Task to complete | Scan the lines below; pull out those with "link".

[[ Source material, beginning ]]

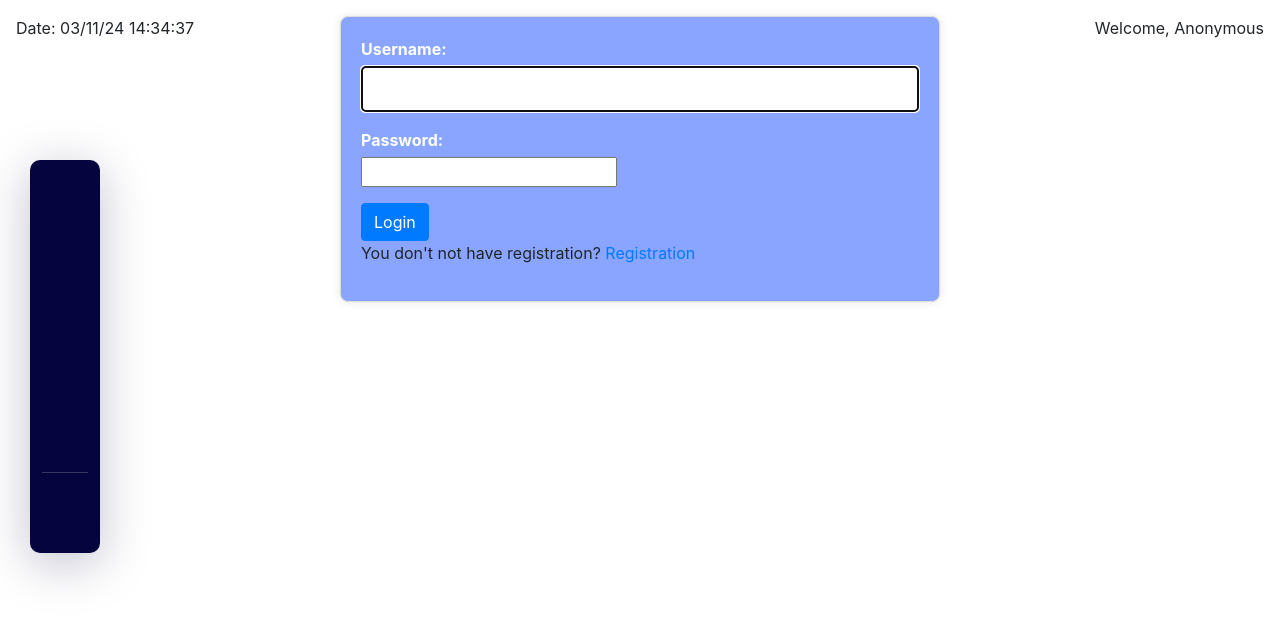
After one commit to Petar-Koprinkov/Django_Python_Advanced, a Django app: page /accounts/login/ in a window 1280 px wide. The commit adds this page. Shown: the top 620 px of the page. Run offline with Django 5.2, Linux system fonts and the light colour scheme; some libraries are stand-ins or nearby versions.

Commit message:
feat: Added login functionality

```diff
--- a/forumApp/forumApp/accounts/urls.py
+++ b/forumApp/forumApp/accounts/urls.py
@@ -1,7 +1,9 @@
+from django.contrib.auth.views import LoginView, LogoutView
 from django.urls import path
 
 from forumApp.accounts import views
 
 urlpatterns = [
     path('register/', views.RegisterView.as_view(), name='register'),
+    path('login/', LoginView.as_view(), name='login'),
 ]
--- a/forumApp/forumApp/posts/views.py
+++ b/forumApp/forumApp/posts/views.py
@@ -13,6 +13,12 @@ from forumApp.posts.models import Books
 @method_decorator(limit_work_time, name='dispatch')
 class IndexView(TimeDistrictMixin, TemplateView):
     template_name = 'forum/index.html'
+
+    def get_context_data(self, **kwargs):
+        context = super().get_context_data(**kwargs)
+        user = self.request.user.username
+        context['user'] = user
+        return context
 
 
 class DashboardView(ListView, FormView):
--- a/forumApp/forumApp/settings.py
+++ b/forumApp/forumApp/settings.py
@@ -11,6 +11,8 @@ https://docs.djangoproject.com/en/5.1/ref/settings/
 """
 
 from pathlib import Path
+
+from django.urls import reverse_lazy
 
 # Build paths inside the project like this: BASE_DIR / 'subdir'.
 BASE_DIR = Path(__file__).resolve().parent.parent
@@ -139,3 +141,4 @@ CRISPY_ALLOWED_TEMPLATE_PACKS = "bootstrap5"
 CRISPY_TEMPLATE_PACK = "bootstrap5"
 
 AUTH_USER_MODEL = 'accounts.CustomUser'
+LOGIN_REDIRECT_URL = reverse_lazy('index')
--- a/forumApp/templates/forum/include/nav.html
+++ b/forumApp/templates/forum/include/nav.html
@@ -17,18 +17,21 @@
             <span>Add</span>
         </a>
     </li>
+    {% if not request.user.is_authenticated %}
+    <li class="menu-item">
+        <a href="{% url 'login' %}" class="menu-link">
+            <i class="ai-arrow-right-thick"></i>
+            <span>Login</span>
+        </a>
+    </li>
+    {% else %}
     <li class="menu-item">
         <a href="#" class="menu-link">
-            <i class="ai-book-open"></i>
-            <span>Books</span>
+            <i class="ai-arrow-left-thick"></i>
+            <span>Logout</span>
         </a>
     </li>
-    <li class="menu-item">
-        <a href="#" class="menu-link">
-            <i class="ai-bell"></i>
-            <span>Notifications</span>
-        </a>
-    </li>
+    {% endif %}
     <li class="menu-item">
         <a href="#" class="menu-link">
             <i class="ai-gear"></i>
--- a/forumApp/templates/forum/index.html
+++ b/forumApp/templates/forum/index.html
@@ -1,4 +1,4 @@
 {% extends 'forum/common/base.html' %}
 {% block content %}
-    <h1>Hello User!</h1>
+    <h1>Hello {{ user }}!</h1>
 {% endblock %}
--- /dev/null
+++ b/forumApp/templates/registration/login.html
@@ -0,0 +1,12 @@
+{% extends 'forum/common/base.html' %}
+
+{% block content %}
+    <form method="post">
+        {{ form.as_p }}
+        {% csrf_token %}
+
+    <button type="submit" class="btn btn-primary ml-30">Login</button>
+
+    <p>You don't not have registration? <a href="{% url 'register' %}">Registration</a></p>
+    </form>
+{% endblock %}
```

[[ Source material, end ]]

Solution to this task |
+        <a href="{% url 'login' %}" class="menu-link">
         <a href="#" class="menu-link">
-        <a href="#" class="menu-link">
         <a href="#" class="menu-link">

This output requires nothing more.